In the weeks that followed, she grew more frustrated trying to find diabetes supplies. “This is why I hate shitty Medicaid. The only places that accept it are a million miles from anywhere and don’t have extended hours,” Herrin messaged Heaston one Friday in late September. She fumed that the medical office with her supplies had closed at 5 p.m. and wouldn’t reopen until Monday.

Dr Mary Applegate, medical director of Ohio’s Medicaid program, acknowledged that many diabetes patients don’t receive the care and support they need to manage their disease, leading to poor outcomes and higher medical costs. To help rectify that, she noted, Ohio eased restrictions this year on diabetic testing supplies and continuous glucose monitors to improve access at pharmacies.

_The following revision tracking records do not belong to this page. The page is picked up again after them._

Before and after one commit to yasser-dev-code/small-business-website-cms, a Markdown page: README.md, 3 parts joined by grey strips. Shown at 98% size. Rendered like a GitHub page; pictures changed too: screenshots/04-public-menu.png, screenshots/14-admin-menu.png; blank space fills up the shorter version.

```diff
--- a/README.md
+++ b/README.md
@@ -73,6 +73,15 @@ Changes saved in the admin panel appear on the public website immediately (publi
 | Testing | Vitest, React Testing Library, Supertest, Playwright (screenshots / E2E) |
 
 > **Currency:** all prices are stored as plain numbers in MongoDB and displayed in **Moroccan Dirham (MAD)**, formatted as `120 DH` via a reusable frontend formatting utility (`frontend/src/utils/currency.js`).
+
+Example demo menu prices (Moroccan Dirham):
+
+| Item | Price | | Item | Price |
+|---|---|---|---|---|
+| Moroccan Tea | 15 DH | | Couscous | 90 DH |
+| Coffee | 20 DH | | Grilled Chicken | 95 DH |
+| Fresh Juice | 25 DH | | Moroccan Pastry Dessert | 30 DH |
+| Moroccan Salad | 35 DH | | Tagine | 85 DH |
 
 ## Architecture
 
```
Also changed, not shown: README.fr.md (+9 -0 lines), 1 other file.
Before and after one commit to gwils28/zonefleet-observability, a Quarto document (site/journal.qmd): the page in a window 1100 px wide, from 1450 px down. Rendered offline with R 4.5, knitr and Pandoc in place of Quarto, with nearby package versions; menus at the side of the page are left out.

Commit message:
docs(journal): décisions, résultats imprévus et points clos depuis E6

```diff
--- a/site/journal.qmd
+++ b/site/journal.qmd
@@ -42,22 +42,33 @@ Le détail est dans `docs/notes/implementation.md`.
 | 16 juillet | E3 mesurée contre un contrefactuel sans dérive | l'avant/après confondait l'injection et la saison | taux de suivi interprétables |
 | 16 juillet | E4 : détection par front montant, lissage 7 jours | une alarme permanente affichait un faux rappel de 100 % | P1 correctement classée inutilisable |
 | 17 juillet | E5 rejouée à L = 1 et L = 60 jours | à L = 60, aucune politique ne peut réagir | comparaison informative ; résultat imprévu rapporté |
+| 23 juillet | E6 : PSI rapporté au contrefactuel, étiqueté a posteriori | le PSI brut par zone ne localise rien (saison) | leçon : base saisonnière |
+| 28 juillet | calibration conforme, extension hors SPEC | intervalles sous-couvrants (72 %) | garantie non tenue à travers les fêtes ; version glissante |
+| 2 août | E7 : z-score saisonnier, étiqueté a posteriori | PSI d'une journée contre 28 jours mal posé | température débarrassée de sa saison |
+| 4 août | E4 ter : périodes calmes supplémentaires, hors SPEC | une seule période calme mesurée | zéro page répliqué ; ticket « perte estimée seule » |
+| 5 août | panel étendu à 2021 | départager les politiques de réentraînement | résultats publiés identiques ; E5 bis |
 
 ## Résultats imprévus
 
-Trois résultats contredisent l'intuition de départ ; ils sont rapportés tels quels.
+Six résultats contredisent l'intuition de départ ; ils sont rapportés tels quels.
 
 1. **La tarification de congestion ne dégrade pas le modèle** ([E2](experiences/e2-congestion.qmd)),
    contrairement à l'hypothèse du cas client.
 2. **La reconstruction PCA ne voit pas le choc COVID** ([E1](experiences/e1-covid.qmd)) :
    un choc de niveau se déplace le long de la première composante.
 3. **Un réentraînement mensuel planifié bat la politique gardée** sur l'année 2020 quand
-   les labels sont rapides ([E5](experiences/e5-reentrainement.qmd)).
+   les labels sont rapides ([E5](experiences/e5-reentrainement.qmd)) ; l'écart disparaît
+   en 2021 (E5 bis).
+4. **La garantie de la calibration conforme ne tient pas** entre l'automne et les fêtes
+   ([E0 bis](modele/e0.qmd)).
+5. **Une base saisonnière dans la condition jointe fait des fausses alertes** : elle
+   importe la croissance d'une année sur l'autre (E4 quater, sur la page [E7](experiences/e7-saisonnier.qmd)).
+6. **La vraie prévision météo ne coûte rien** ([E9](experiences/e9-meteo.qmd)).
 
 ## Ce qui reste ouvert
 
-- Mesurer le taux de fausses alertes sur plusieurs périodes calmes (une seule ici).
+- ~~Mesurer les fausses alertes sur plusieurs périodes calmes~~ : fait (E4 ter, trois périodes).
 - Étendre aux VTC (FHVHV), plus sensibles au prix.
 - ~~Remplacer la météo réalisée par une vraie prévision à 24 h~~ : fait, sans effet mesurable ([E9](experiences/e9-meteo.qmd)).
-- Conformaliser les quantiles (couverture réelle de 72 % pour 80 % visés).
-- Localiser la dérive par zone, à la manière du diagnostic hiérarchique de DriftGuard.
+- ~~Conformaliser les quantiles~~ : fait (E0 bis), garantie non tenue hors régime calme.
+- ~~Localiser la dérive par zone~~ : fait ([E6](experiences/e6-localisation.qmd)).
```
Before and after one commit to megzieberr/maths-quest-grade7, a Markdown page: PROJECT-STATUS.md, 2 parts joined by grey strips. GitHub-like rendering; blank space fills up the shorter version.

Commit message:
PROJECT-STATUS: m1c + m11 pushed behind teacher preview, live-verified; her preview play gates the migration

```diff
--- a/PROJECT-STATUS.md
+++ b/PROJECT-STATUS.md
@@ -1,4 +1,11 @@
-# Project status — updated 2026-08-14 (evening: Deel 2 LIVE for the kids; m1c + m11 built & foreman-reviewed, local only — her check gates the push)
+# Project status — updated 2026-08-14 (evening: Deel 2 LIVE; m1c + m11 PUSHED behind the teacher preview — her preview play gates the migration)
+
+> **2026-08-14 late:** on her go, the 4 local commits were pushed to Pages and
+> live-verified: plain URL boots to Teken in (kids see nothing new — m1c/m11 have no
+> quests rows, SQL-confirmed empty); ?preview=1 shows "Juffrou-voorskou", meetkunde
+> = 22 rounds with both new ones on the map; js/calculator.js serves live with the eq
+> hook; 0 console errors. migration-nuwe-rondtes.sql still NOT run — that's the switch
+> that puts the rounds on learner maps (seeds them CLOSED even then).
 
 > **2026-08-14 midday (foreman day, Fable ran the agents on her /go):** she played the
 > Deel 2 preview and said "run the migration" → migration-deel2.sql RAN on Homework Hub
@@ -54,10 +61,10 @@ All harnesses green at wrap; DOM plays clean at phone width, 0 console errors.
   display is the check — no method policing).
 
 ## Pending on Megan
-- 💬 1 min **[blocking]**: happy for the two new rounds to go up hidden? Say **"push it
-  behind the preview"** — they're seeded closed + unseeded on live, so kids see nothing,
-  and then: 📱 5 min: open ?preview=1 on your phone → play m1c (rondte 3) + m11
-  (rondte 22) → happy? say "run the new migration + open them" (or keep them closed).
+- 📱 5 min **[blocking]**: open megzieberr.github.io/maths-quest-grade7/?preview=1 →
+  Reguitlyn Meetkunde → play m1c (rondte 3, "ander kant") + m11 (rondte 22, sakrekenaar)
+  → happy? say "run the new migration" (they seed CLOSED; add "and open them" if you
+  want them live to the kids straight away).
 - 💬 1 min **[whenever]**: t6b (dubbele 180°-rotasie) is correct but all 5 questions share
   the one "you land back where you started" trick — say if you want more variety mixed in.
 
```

The state also began reimbursing medical providers for diabetes education and support services.

“The pandemic made all of the disparities in healthcare much more visible, and we feel even greater urgency to get the entire state to outcomes we would be proud of,” Applegate said.

Ohio’s recent efforts came too late for Herrin. When the engine on her 2002 Honda Civic gave out in November, she didn’t have the money to fix it. So when her doctor’s office at Kettering Health, a regional health system, called Herrin to come in for overdue lab work, she said she had no way to get there, her medical records note. It had been more than a year since her last diabetes lab test. Kettering Health declined to comment on Herrin’s care.

Ten days before Christmas, Herrin died in her bathroom. In her final moments, she clutched her phone, searching on it for symptoms of a heart attack.

Heaston and her husband were allowed into Herrin’s apartment after the coroner arrived. They found it littered with empty take-out food containers and clothes strewn on the floor. On the kitchen floor lay a bag of insulin vials and injection pens.

In the following days, some of Herrin’s online friends received Christmas presents she had mailed before she died.

One of her friends, Kim Missino, also has type 2 diabetes – “a full-time job,” as she put it. Her Medicare plan covers visits to an endocrinologist near her home in Norwich, Connecticut, and other specialists. And during the pandemic, Missino had her husband by her side, nudging her to stay on top of her illness. For Herrin, Missino said, the isolation and the financial and logistical issues proved overwhelming.

“It just got so out of control for her,” Missino said.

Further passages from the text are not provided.